Find out exactly what driving for work is and the types of jobs that may include driving for work.

Driving for work

Driving for work includes any person who drives on a road as part of their employment (not including driving to and from their work) in either:

  • a company vehicle
  • their own vehicle, with mileage reimbursement from their employer

Why you should be concerned

The rate of road collisions is higher amoungst those who drive for work. An RSA/HSA 2007 report found the number of work-related deaths from road collisions was double that from other causes. Studies also show that people who drive company cars have 30% to 40% more collisions than other drivers and this risk increases with mileage driven.

A 2008 HSA survey showed that many employers aren't sure what their responsibilities are when it comes to managing driving for work.

Types of driving jobs

The types of jobs that may involve driving for work are varied. Some employees may only drive for work occasionally.
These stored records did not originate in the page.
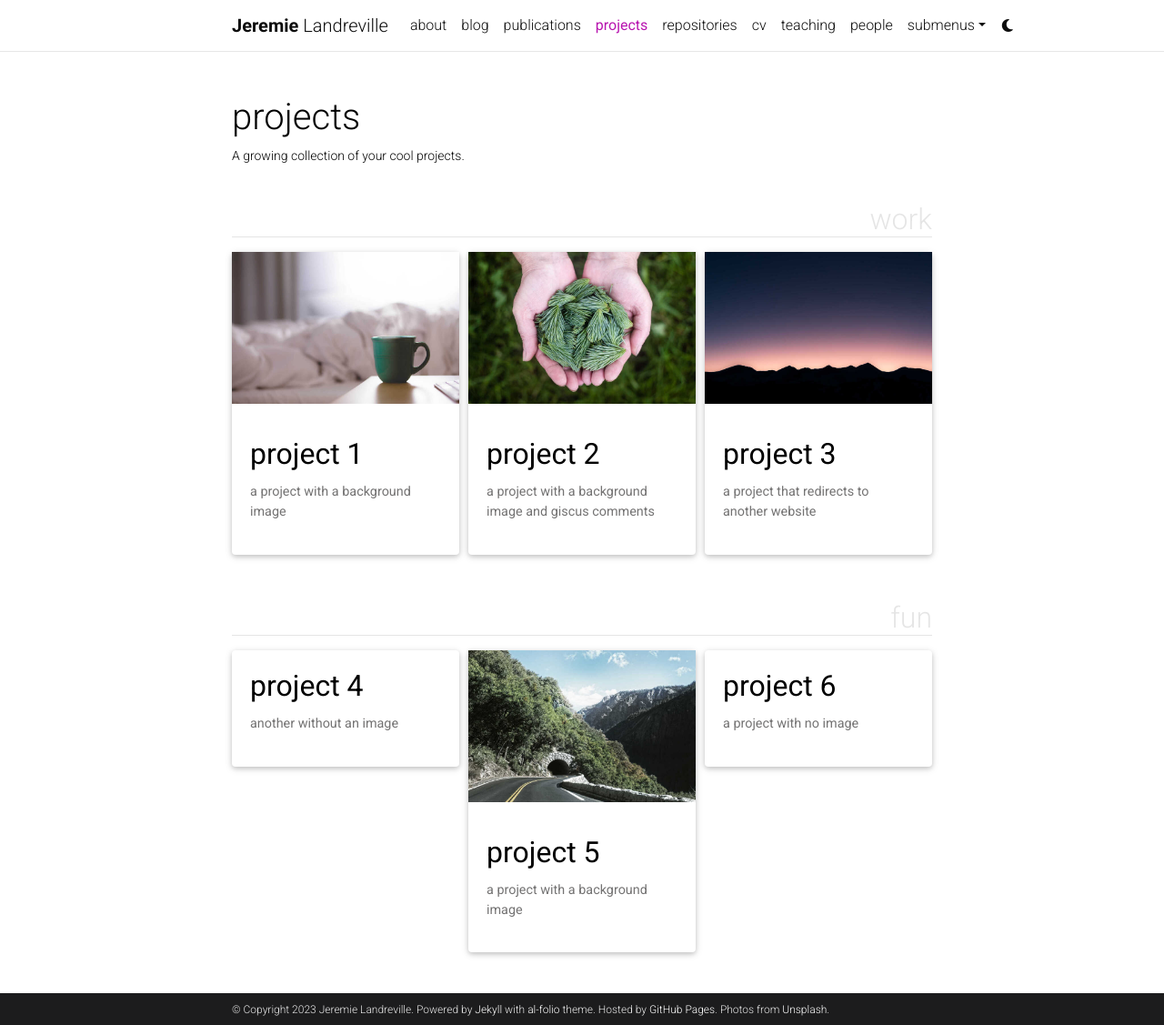
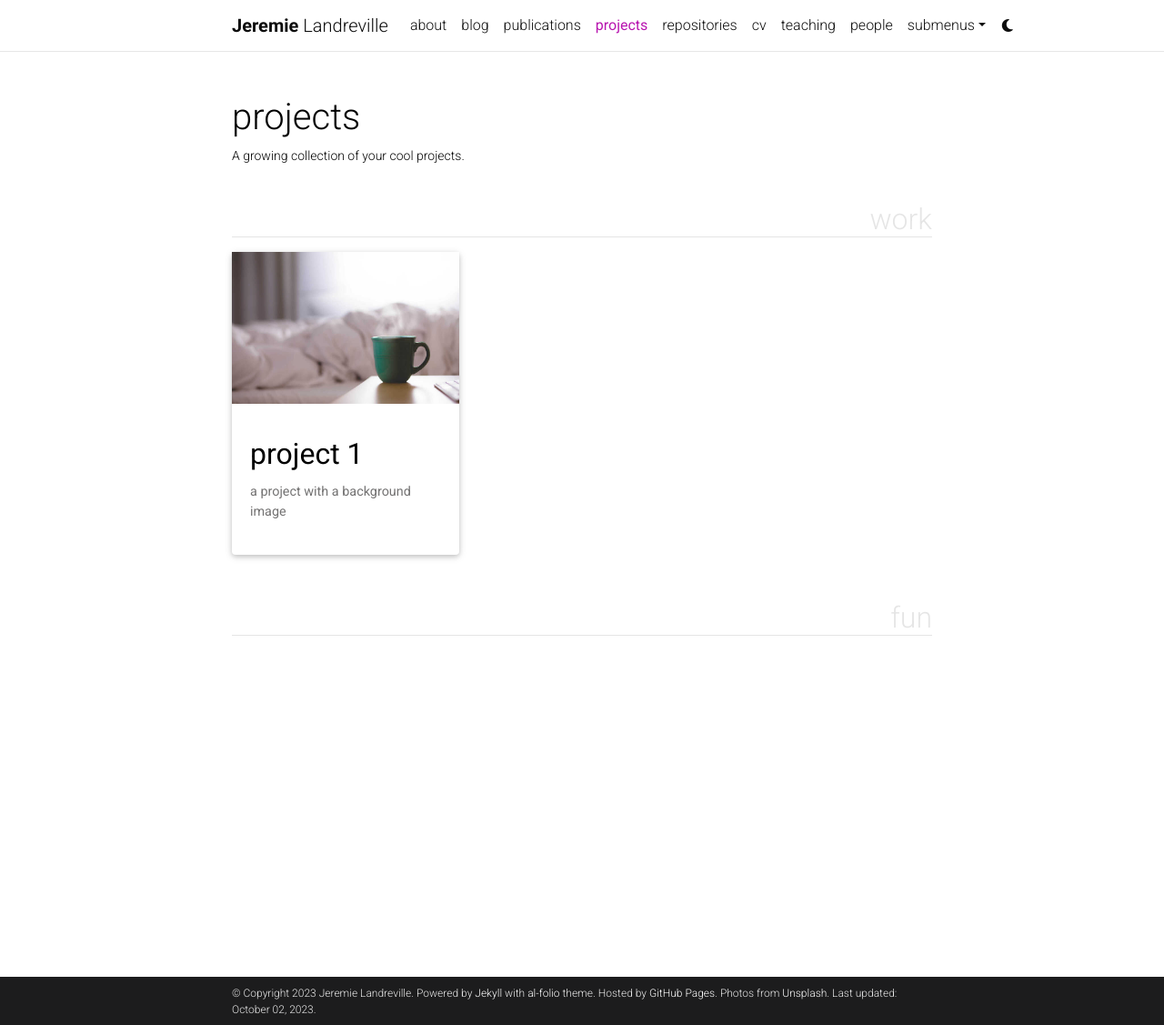
Before and after one commit to Lndrvll/Lndrvll.github.io, a Jekyll site: the page built from _pages/projects.md, in a window 1280 px wide and 1127 px high. Shown: the whole window at 91% size. Built offline with Jekyll 4.4.1, drawn with Linux system fonts in a browser that asks for light colours; full-size pictures stand in for the smaller copies a plugin makes; comment, search, counter and statistics services are not loaded; a style sheet for code colours, icons or effects is not loaded.

Commit message:
Added cv markdown file and base config

````diff
--- a/_config.yml
+++ b/_config.yml
@@ -20,7 +20,7 @@
 
 url: https://Lndrvll.github.io # the base hostname & protocol for your site
 baseurl: / # the subpath of your site, e.g. /blog/
-last_updated: false # set to true if you want to display last updated in the footer
+last_updated: true # set to true if you want to display last updated in the footer
 impressum_path:  # set to path to include impressum link in the footer, use the same path as permalink in a page, helps to conform with EU GDPR
 
 # -----------------------------------------------------------------------------
@@ -120,7 +120,7 @@
 # Blog
 # -----------------------------------------------------------------------------
 
-blog_name: al-folio # blog_name will be displayed in your blog page
+blog_name: Jeremie's blog # blog_name will be displayed in your blog page
 blog_nav_title: blog # your blog must have a title for it to be displayed in the nav bar
 blog_description: a simple whitespace theme for academics
 permalink: /blog/:year/:title/
@@ -274,8 +274,8 @@
 
 scholar:
 
-  last_name: [Einstein]
-  first_name: [Albert, A.]
+  last_name: [Landreville]
+  first_name: [Jérémie.]
 
   style: apa
   locale: en
--- a/_projects/2_project.md
+++ /dev/null
@@ -1,81 +0,0 @@
----
-layout: page
-title: project 2
-description: a project with a background image and giscus comments
-img: assets/img/3.jpg
-importance: 2
-category: work
-giscus_comments: true
----
-
-Every project has a beautiful feature showcase page.
-It's easy to include images in a flexible 3-column grid format.
-Make your photos 1/3, 2/3, or full width.
-
-To give your project a background in the portfolio page, just add the img tag to the front matter like so:
-
-    ---
-    layout: page
-    title: project
-    description: a project with a background image
-    img: /assets/img/12.jpg
-    ---
-
-<div class="row">
-    <div class="col-sm mt-3 mt-md-0">
-        {% include figure.html path="assets/img/1.jpg" title="example image" class="img-fluid rounded z-depth-1" %}
-    </div>
-    <div class="col-sm mt-3 mt-md-0">
-        {% include figure.html path="assets/img/3.jpg" title="example image" class="img-fluid rounded z-depth-1" %}
-    </div>
-    <div class="col-sm mt-3 mt-md-0">
-        {% include figure.html path="assets/img/5.jpg" title="example image" class="img-fluid rounded z-depth-1" %}
-    </div>
-</div>
-<div class="caption">
-    Caption photos easily. On the left, a road goes through a tunnel. Middle, leaves artistically fall in a hipster photoshoot. Right, in another hipster photoshoot, a lumberjack grasps a handful of pine needles.
-</div>
-<div class="row">
-    <div class="col-sm mt-3 mt-md-0">
-        {% include figure.html path="assets/img/5.jpg" title="example image" class="img-fluid rounded z-depth-1" %}
-    </div>
-</div>
-<div class="caption">
-    This image can also have a caption. It's like magic.
-</div>
-
-You can also put regular text between your rows of images.
-Say you wanted to write a little bit about your project before you posted the rest of the images.
-You describe how you toiled, sweated, *bled* for your project, and then... you reveal its glory in the next row of images.
-
-
-<div class="row justify-content-sm-center">
-    <div class="col-sm-8 mt-3 mt-md-0">
-        {% include figure.html path="assets/img/6.jpg" title="example image" class="img-fluid rounded z-depth-1" %}
-    </div>
-    <div class="col-sm-4 mt-3 mt-md-0">
-        {% include figure.html path="assets/img/11.jpg" title="example image" class="img-fluid rounded z-depth-1" %}
-    </div>
-</div>
-<div class="caption">
-    You can also have artistically styled 2/3 + 1/3 images, like these.
-</div>
-
-
-The code is simple.
-Just wrap your images with `<div class="col-sm">` and place them inside `<div class="row">` (read more about the <a href="https://getbootstrap.com/docs/4.4/layout/grid/">Bootstrap Grid</a> system).
-To make images responsive, add `img-fluid` class to each; for rounded corners and shadows use `rounded` and `z-depth-1` classes.
-Here's the code for the last row of images above:
-
-{% raw %}
-```html
-<div class="row justify-content-sm-center">
-    <div class="col-sm-8 mt-3 mt-md-0">
-        {% include figure.html path="assets/img/6.jpg" title="example image" class="img-fluid rounded z-depth-1" %}
-    </div>
-    <div class="col-sm-4 mt-3 mt-md-0">
-        {% include figure.html path="assets/img/11.jpg" title="example image" class="img-fluid rounded z-depth-1" %}
-    </div>
-</div>
-```
-{% endraw %}
--- a/_projects/4_project.md
+++ /dev/null
@@ -1,80 +0,0 @@
----
-layout: page
-title: project 4
-description: another without an image
-img:
-importance: 3
-category: fun
----
-
-Every project has a beautiful feature showcase page.
-It's easy to include images in a flexible 3-column grid format.
-Make your photos 1/3, 2/3, or full width.
-
-To give your project a background in the portfolio page, just add the img tag to the front matter like so:
-
-    ---
-    layout: page
-    title: project
-    description: a project with a background image
-    img: /assets/img/12.jpg
-    ---
-
-<div class="row">
-    <div class="col-sm mt-3 mt-md-0">
-        {% include figure.html path="assets/img/1.jpg" title="example image" class="img-fluid rounded z-depth-1" %}
-    </div>
-    <div class="col-sm mt-3 mt-md-0">
-        {% include figure.html path="assets/img/3.jpg" title="example image" class="img-fluid rounded z-depth-1" %}
-    </div>
-    <div class="col-sm mt-3 mt-md-0">
-        {% include figure.html path="assets/img/5.jpg" title="example image" class="img-fluid rounded z-depth-1" %}
-    </div>
-</div>
-<div class="caption">
-    Caption photos easily. On the left, a road goes through a tunnel. Middle, leaves artistically fall in a hipster photoshoot. Right, in another hipster photoshoot, a lumberjack grasps a handful of pine needles.
-</div>
-<div class="row">
-    <div class="col-sm mt-3 mt-md-0">
-        {% include figure.html path="assets/img/5.jpg" title="example image" class="img-fluid rounded z-depth-1" %}
-    </div>
-</div>
-<div class="caption">
-    This image can also have a caption. It's like magic.
-</div>
-
-You can also put regular text between your rows of images.
-Say you wanted to write a little bit about your project before you posted the rest of the images.
-You describe how you toiled, sweated, *bled* for your project, and then... you reveal its glory in the next row of images.
-
-
-<div class="row justify-content-sm-center">
-    <div class="col-sm-8 mt-3 mt-md-0">
-        {% include figure.html path="assets/img/6.jpg" title="example image" class="img-fluid rounded z-depth-1" %}
-    </div>
-    <div class="col-sm-4 mt-3 mt-md-0">
-        {% include figure.html path="assets/img/11.jpg" title="example image" class="img-fluid rounded z-depth-1" %}
-    </div>
-</div>
-<div class="caption">
-    You can also have artistically styled 2/3 + 1/3 images, like these.
-</div>
-
-
-The code is simple.
-Just wrap your images with `<div class="col-sm">` and place them inside `<div class="row">` (read more about the <a href="https://getbootstrap.com/docs/4.4/layout/grid/">Bootstrap Grid</a> system).
-To make images responsive, add `img-fluid` class to each; for rounded corners and shadows use `rounded` and `z-depth-1` classes.
-Here's the code for the last row of images above:
-
-{% raw %}
-```html
-<div class="row justify-content-sm-center">
-    <div class="col-sm-8 mt-3 mt-md-0">
-        {% include figure.html path="assets/img/6.jpg" title="example image" class="img-fluid rounded z-depth-1" %}
-    </div>
-    <div class="col-sm-4 mt-3 mt-md-0">
-        {% include figure.html path="assets/img/11.jpg" title="example image" class="img-fluid rounded z-depth-1" %}
-    </div>
-</div>
-```
-{% endraw %}
--- a/_projects/5_project.md
+++ /dev/null
@@ -1,80 +0,0 @@
----
-layout: page
-title: project 5
-description: a project with a background image
-img: assets/img/1.jpg
-importance: 3
-category: fun
----
-
-Every project has a beautiful feature showcase page.
-It's easy to include images in a flexible 3-column grid format.
-Make your photos 1/3, 2/3, or full width.
-
-To give your project a background in the portfolio page, just add the img tag to the front matter like so:
-
-    ---
-    layout: page
-    title: project
-    description: a project with a background image
-    img: /assets/img/12.jpg
-    ---
-
-<div class="row">
-    <div class="col-sm mt-3 mt-md-0">
-        {% include figure.html path="assets/img/1.jpg" title="example image" class="img-fluid rounded z-depth-1" %}
-    </div>
-    <div class="col-sm mt-3 mt-md-0">
-        {% include figure.html path="assets/img/3.jpg" title="example image" class="img-fluid rounded z-depth-1" %}
-    </div>
-    <div class="col-sm mt-3 mt-md-0">
-        {% include figure.html path="assets/img/5.jpg" title="example image" class="img-fluid rounded z-depth-1" %}
-    </div>
-</div>
-<div class="caption">
-    Caption photos easily. On the left, a road goes through a tunnel. Middle, leaves artistically fall in a hipster photoshoot. Right, in another hipster photoshoot, a lumberjack grasps a handful of pine needles.
-</div>
-<div class="row">
-    <div class="col-sm mt-3 mt-md-0">
-        {% include figure.html path="assets/img/5.jpg" title="example image" class="img-fluid rounded z-depth-1" %}
-    </div>
-</div>
-<div class="caption">
-    This image can also have a caption. It's like magic.
-</div>
-
-You can also put regular text between your rows of images.
-Say you wanted to write a little bit about your project before you posted the rest of the images.
-You describe how you toiled, sweated, *bled* for your project, and then... you reveal its glory in the next row of images.
-
-
-<div class="row justify-content-sm-center">
-    <div class="col-sm-8 mt-3 mt-md-0">
-        {% include figure.html path="assets/img/6.jpg" title="example image" class="img-fluid rounded z-depth-1" %}
-    </div>
-    <div class="col-sm-4 mt-3 mt-md-0">
-        {% include figure.html path="assets/img/11.jpg" title="example image" class="img-fluid rounded z-depth-1" %}
-    </div>
-</div>
-<div class="caption">
-    You can also have artistically styled 2/3 + 1/3 images, like these.
-</div>
-
-
-The code is simple.
-Just wrap your images with `<div class="col-sm">` and place them inside `<div class="row">` (read more about the <a href="https://getbootstrap.com/docs/4.4/layout/grid/">Bootstrap Grid</a> system).
-To make images responsive, add `img-fluid` class to each; for rounded corners and shadows use `rounded` and `z-depth-1` classes.
-Here's the code for the last row of images above:
-
-{% raw %}
-```html
-<div class="row justify-content-sm-center">
-    <div class="col-sm-8 mt-3 mt-md-0">
-        {% include figure.html path="assets/img/6.jpg" title="example image" class="img-fluid rounded z-depth-1" %}
-    </div>
-    <div class="col-sm-4 mt-3 mt-md-0">
-        {% include figure.html path="assets/img/11.jpg" title="example image" class="img-fluid rounded z-depth-1" %}
-    </div>
-</div>
-```
-{% endraw %}
--- a/_projects/6_project.md
+++ /dev/null
@@ -1,80 +0,0 @@
----
-layout: page
-title: project 6
-description: a project with no image
-img:
-importance: 4
-category: fun
----
-
-Every project has a beautiful feature showcase page.
-It's easy to include images in a flexible 3-column grid format.
-Make your photos 1/3, 2/3, or full width.
-
-To give your project a background in the portfolio page, just add the img tag to the front matter like so:
-
-    ---
-    layout: page
-    title: project
-    description: a project with a background image
-    img: /assets/img/12.jpg
-    ---
-
-<div class="row">
-    <div class="col-sm mt-3 mt-md-0">
-        {% include figure.html path="assets/img/1.jpg" title="example image" class="img-fluid rounded z-depth-1" %}
-    </div>
-    <div class="col-sm mt-3 mt-md-0">
-        {% include figure.html path="assets/img/3.jpg" title="example image" class="img-fluid rounded z-depth-1" %}
-    </div>
-    <div class="col-sm mt-3 mt-md-0">
-        {% include figure.html path="assets/img/5.jpg" title="example image" class="img-fluid rounded z-depth-1" %}
-    </div>
-</div>
-<div class="caption">
-    Caption photos easily. On the left, a road goes through a tunnel. Middle, leaves artistically fall in a hipster photoshoot. Right, in another hipster photoshoot, a lumberjack grasps a handful of pine needles.
-</div>
-<div class="row">
-    <div class="col-sm mt-3 mt-md-0">
-        {% include figure.html path="assets/img/5.jpg" title="example image" class="img-fluid rounded z-depth-1" %}
-    </div>
-</div>
-<div class="caption">
-    This image can also have a caption. It's like magic.
-</div>
-
-You can also put regular text between your rows of images.
-Say you wanted to write a little bit about your project before you posted the rest of the images.
-You describe how you toiled, sweated, *bled* for your project, and then... you reveal its glory in the next row of images.
-
-
-<div class="row justify-content-sm-center">
-    <div class="col-sm-8 mt-3 mt-md-0">
-        {% include figure.html path="assets/img/6.jpg" title="example image" class="img-fluid rounded z-depth-1" %}
-    </div>
-    <div class="col-sm-4 mt-3 mt-md-0">
-        {% include figure.html path="assets/img/11.jpg" title="example image" class="img-fluid rounded z-depth-1" %}
-    </div>
-</div>
-<div class="caption">
-    You can also have artistically styled 2/3 + 1/3 images, like these.
-</div>
-
-
-The code is simple.
-Just wrap your images with `<div class="col-sm">` and place them inside `<div class="row">` (read more about the <a href="https://getbootstrap.com/docs/4.4/layout/grid/">Bootstrap Grid</a> system).
-To make images responsive, add `img-fluid` class to each; for rounded corners and shadows use `rounded` and `z-depth-1` classes.
-Here's the code for the last row of images above:
-
-{% raw %}
-```html
-<div class="row justify-content-sm-center">
-    <div class="col-sm-8 mt-3 mt-md-0">
-        {% include figure.html path="assets/img/6.jpg" title="example image" class="img-fluid rounded z-depth-1" %}
-    </div>
-    <div class="col-sm-4 mt-3 mt-md-0">
-        {% include figure.html path="assets/img/11.jpg" title="example image" class="img-fluid rounded z-depth-1" %}
-    </div>
-</div>
-```
-{% endraw %}
````
Also changed, not shown: _pages/about.md (+6 -8 lines), _pages/cv.md (+89 -0 lines), _projects/3_project.md (deleted, +0 -81 lines), assets/img/portrait.jpeg (added).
For other employees, driving covers the main part of their job—these employees may include:

  • drivers of heavy goods vehicles (HGV) and light goods vehicles (LGV)
  • bus, coach, and taxi drivers
  • utility company employees and service engineers
  • sales and marketing staff
  • emergency service workers
  • social and health workers
  • local authority staff
  • couriers and delivery staff
  • law enforcement workers
  • automechanics

Guide for Employers

In order to assist employers, the Health and Safety Authority and the Road Safety Authority have collaborated in producing a CD-Rom entitled Driving for Work: A Guide for Employers